What you need to do: Go through the entries and copy every line that has the string "SHInsures" in it.

Content revision data
----

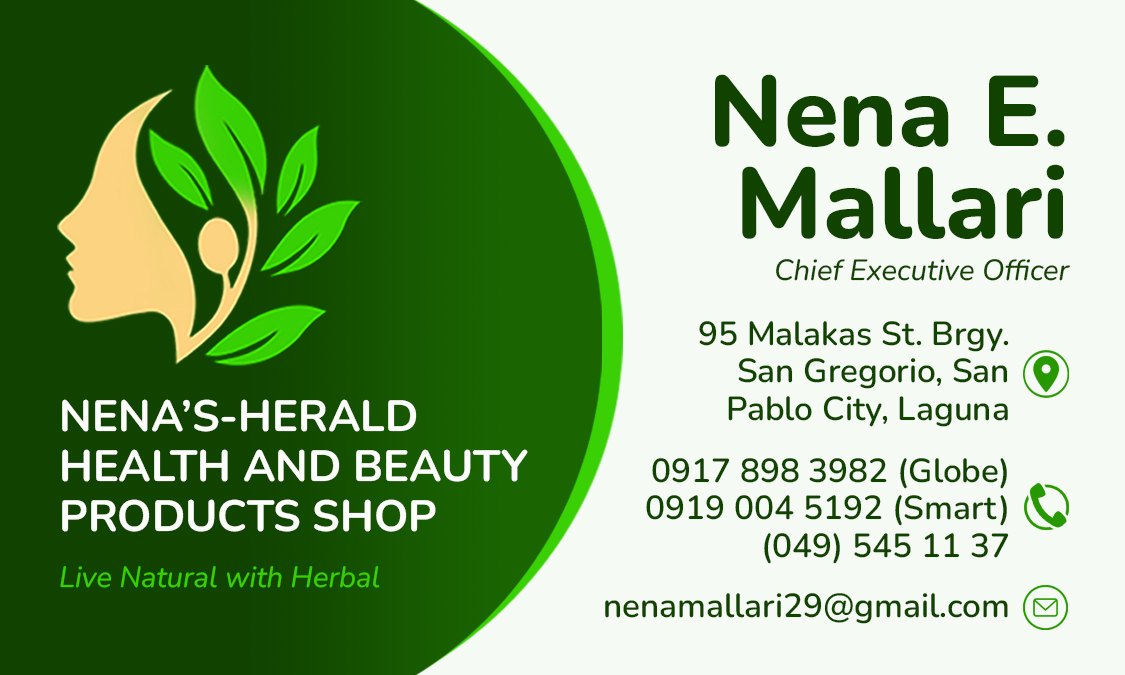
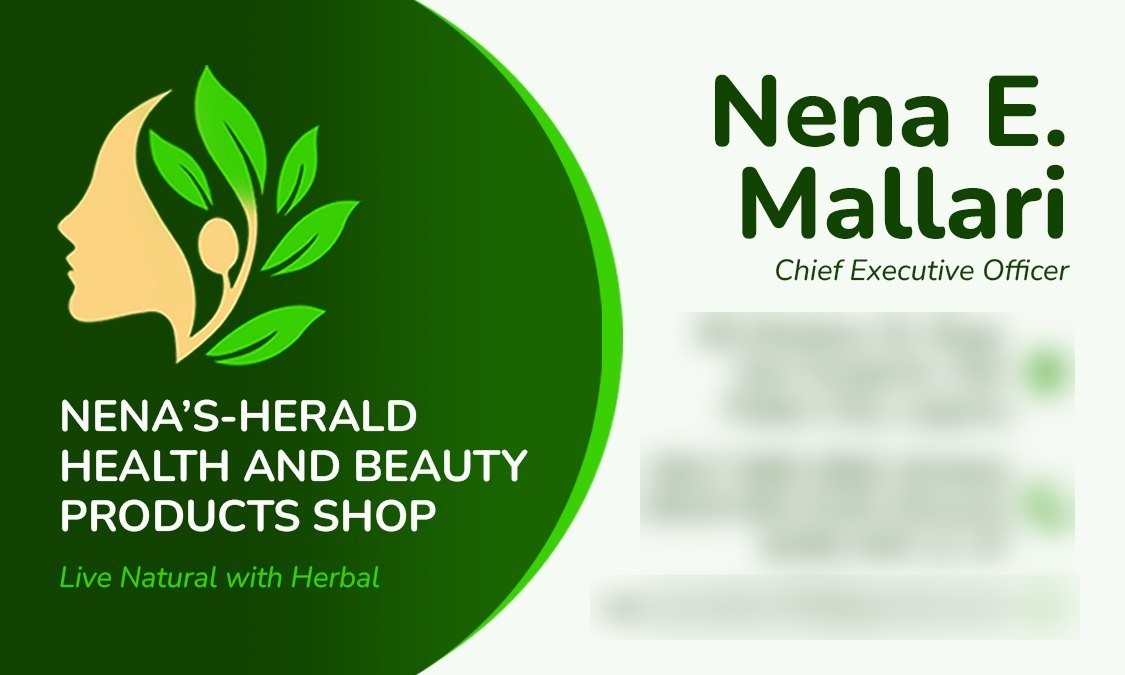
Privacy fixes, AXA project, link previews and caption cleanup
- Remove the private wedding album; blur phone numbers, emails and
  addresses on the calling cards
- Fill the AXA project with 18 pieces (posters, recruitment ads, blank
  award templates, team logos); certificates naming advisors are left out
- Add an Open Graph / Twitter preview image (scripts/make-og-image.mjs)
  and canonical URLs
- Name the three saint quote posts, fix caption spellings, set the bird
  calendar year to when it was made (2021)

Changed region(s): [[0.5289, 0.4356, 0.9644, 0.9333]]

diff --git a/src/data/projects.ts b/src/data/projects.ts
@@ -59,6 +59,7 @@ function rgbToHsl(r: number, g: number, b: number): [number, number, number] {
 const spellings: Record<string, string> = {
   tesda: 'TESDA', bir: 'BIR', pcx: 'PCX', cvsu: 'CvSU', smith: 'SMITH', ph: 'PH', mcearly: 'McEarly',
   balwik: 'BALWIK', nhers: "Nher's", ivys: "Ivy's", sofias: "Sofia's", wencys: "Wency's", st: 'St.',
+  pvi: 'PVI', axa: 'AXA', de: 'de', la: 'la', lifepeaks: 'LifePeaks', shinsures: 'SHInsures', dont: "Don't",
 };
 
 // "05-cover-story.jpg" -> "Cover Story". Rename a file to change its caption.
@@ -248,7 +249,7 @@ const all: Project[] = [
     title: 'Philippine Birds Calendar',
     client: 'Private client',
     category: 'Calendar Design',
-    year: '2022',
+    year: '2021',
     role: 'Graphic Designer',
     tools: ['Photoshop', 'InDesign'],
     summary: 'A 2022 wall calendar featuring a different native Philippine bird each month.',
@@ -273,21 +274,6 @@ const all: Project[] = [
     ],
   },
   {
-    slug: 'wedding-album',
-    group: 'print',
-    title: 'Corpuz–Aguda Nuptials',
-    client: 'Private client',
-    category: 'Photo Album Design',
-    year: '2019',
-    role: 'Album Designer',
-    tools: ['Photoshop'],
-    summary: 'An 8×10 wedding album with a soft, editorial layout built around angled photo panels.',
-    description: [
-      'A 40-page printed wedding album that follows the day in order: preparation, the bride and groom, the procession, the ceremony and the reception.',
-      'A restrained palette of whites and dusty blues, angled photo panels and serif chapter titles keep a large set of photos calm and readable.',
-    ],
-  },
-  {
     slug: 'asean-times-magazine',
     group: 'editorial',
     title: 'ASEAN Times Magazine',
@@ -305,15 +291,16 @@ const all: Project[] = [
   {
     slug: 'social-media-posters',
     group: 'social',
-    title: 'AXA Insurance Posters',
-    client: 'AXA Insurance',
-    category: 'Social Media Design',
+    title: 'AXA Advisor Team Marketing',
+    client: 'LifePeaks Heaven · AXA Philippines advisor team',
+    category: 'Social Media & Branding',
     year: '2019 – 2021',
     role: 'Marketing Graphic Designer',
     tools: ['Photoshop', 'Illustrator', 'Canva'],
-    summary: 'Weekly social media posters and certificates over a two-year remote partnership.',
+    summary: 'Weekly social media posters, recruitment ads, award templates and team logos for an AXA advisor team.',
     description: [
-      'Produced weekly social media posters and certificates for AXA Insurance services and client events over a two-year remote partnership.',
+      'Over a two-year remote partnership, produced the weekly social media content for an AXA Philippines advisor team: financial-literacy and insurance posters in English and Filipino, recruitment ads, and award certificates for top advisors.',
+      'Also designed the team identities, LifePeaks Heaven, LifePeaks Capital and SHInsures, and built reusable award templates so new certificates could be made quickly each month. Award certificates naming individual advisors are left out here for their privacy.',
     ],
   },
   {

----

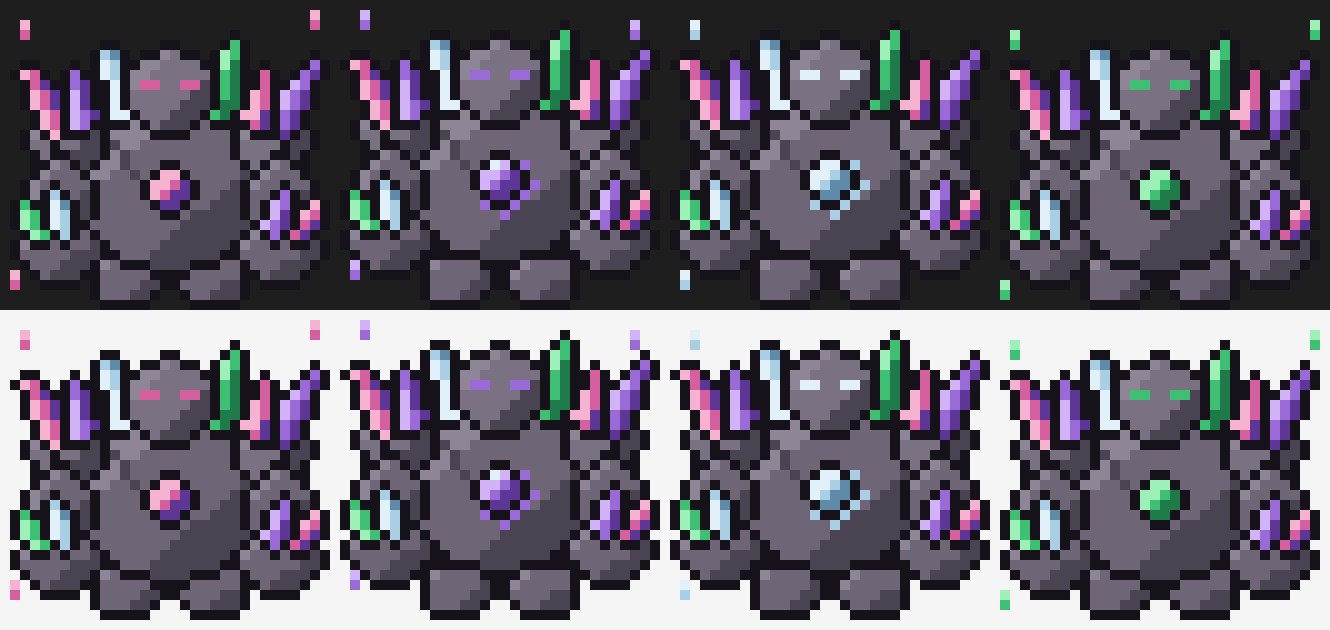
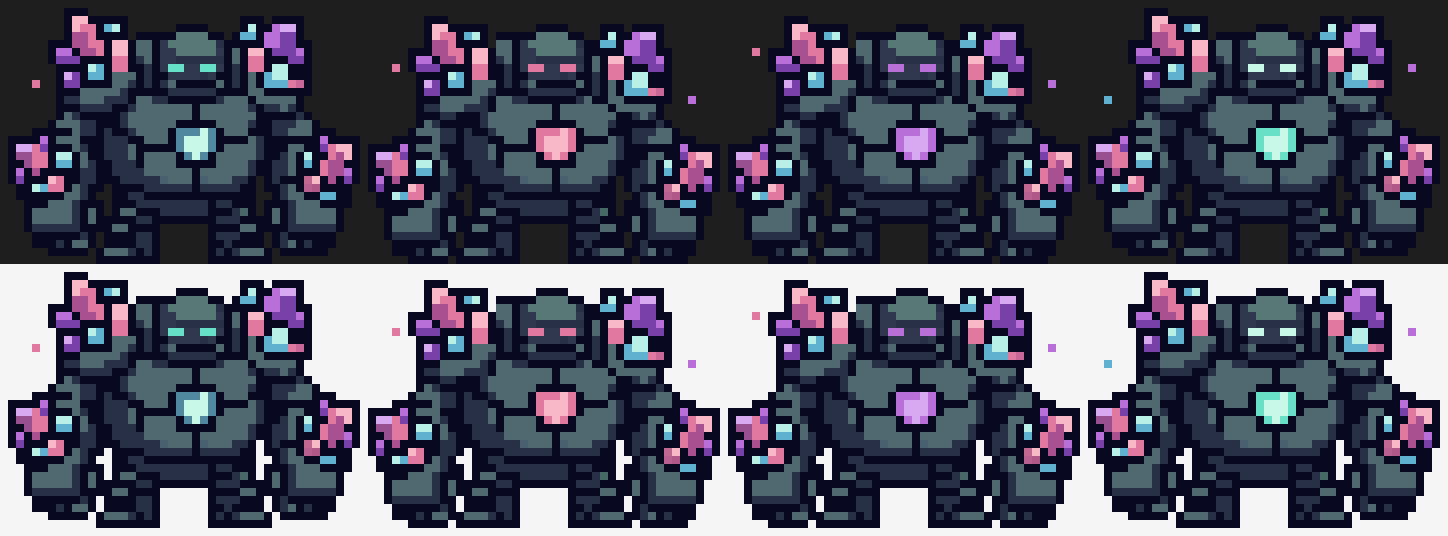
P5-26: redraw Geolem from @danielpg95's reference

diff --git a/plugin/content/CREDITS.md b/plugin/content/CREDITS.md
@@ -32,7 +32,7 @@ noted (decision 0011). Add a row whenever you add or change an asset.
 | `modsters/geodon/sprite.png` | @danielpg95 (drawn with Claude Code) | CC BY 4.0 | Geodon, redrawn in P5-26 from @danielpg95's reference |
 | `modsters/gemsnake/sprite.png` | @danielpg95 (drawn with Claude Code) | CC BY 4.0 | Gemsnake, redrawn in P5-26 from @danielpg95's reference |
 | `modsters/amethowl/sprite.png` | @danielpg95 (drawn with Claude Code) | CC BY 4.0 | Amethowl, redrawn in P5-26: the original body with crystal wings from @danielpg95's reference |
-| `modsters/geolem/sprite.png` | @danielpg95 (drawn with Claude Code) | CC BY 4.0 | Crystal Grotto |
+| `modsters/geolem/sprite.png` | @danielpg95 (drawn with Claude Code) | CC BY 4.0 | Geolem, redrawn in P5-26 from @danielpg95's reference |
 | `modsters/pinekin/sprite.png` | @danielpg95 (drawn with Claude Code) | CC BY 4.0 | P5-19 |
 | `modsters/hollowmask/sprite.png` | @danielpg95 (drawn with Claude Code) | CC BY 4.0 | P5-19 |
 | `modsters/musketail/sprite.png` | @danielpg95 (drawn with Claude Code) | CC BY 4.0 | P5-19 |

----

Worked solution:
+  pvi: 'PVI', axa: 'AXA', de: 'de', la: 'la', lifepeaks: 'LifePeaks', shinsures: 'SHInsures', dont: "Don't",
+      'Also designed the team identities, LifePeaks Heaven, LifePeaks Capital and SHInsures, and built reusable award templates so new certificates could be made quickly each month. Award certificates naming individual advisors are left out here for their privacy.',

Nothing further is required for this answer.